Sujata Majumdar is one of the hundred photographers that were selected for publication in the NEW Dutch Photography book, released last week. Majumdar isn't Dutch, yet working in Holland, she fits in among the new Dutch photography talent. She speaks with GUP in this interview on networking in Amsterdam, the visuality of physics, and her little red camera.
We meet in gallery Ashok, an art space in Amsterdam that features primarily Indian artists, where she’s had an exhibition for the past month. "It's not like I actively look for Indian communities”, she says while making coffee. Though her parents were born in India, Majumdar grew up in Britain. She later studied at FOTOFactory in Amsterdam, and is now trying to make her way as a photographer in Holland, so she’s included also in the mix of nationalities which contribute to the eclectic concept of ‘Dutch photography’.
It’s also this mixture of identities that inspires her work. For example, through her photography projects, she’s able to explore what India means to her. "My photos aren't very direct”, she explains. "They're more about my own feelings. In one of my photos for example, I'm peeking into my aunt and uncle's house, and surprised that I see my uncle eating his dinner while sitting on the floor. I look at him from behind a half-open door. I'm surprised that they still live in that way. They never moved out, but the rest of my family is in America and we're in London. So I'm not used to that lifestyle. It's the shock that I can feel on the one hand so at home in India, so welcome, but on the other hand I'm not really at home because I don't know their habits”.
NEW 2013 features photographs from her series Scapes, some simple but surprising patterns in landscapes, from the meandering of a river to the chaos of an Indian market. It means a lot to Majumdar to be published as Dutch talent. "Publishing in NEW means both recognition for my work, but also recognition for being a photographer in The Netherlands. I mean, I did have Dutch photography education, but people still might see you as a non-Dutch artist”.
Majumdar likes living in Amsterdam, where she's resided for eleven years now: "There are many advantages, but the most important one is that it's easier to have part-time jobs here. So you can make your art and also make a living by working three days a week. If I still lived in England, it would be very very odd, impossible actually, to work three days a week. Also the networks are smaller, it's easier to meet people here”.
Taking photos is something that photographers do by their very nature, but the activities around it, and trying to get their work out in the world, can be much harder. "Ever since my father gave me a small flat camera with 110 film when I was a kid, I was taking pictures”, Majumdar remembers. "I carried the camera around in a little red case, and everyone thought it was a thermos flask. So I was known for taking pictures with my thermos flask. I loved it. However, later on, editing a series and choosing direction was more difficult. During my studies I learnt to be able to describe my own project”. She laughs and then confesses, "I was a bit afraid when I went to the launch party of NEW last week. Somehow I was afraid I would have to justify my work again”.

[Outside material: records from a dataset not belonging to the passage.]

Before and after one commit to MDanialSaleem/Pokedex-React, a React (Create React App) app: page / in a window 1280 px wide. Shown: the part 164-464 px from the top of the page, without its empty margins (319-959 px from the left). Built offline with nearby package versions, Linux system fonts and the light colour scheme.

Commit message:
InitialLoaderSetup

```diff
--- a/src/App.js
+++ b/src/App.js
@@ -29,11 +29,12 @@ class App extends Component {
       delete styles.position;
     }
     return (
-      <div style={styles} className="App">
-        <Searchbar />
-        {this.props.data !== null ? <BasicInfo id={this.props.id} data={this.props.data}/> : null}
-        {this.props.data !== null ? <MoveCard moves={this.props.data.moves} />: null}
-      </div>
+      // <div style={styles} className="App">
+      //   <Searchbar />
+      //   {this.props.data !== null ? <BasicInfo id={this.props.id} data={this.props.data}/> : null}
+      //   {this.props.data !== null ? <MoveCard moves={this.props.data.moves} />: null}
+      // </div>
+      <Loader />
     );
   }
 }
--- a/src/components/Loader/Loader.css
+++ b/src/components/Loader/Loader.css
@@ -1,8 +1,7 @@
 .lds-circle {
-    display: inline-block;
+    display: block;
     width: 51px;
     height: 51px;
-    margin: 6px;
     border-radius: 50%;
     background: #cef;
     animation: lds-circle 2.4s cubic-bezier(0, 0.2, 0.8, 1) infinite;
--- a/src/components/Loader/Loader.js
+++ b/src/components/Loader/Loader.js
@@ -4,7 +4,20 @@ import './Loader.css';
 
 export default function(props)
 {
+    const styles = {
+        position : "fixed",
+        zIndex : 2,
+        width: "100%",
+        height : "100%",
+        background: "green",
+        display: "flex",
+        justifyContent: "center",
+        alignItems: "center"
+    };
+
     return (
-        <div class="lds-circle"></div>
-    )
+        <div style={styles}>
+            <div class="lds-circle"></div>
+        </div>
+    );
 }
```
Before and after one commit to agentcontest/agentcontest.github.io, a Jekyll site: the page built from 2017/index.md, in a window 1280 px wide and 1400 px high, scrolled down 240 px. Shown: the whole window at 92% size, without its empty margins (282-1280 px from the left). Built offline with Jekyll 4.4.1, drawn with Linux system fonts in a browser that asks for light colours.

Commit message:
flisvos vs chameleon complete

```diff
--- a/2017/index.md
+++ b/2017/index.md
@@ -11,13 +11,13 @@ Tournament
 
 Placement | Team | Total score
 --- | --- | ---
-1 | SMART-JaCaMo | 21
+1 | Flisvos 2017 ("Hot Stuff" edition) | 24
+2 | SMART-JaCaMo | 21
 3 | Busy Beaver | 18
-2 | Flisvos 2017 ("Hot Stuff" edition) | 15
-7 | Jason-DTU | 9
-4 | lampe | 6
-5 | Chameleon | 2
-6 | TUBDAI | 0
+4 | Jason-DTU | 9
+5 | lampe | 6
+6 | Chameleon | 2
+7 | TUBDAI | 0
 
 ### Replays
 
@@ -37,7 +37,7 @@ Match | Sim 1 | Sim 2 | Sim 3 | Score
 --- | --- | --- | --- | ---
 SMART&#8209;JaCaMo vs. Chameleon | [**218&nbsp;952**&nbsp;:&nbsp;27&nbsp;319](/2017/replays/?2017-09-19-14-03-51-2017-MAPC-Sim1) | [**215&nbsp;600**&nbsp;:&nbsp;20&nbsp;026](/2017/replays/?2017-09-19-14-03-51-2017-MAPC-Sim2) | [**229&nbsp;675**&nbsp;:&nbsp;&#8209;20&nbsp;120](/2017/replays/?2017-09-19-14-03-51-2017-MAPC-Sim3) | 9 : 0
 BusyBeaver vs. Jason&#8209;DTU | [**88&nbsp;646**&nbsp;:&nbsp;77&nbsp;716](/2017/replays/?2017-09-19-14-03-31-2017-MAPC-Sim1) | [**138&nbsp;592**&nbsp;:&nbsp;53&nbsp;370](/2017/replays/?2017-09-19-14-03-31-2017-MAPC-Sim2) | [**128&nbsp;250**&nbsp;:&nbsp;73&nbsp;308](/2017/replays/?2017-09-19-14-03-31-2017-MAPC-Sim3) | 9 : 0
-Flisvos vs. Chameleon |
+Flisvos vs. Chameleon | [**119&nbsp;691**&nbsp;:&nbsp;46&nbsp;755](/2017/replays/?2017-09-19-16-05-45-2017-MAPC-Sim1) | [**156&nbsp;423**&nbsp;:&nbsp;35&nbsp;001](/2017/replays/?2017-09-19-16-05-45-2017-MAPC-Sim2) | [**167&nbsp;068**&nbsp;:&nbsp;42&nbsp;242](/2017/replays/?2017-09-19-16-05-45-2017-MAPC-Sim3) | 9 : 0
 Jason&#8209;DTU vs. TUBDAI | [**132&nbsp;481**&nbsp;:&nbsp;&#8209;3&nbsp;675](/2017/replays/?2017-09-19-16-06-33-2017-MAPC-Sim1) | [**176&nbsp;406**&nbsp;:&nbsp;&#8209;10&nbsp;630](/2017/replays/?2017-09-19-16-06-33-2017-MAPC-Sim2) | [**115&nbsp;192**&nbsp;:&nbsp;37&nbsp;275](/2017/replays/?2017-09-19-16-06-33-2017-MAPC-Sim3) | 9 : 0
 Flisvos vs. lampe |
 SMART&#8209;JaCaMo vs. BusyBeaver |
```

She continues: "When you've studied photography, you know what acceptable quality is. But the real constant pull to photography is really making it your own thing. When people recognise your style. It's what makes photography very difficult too, I think. The only thing you can do is to keep going."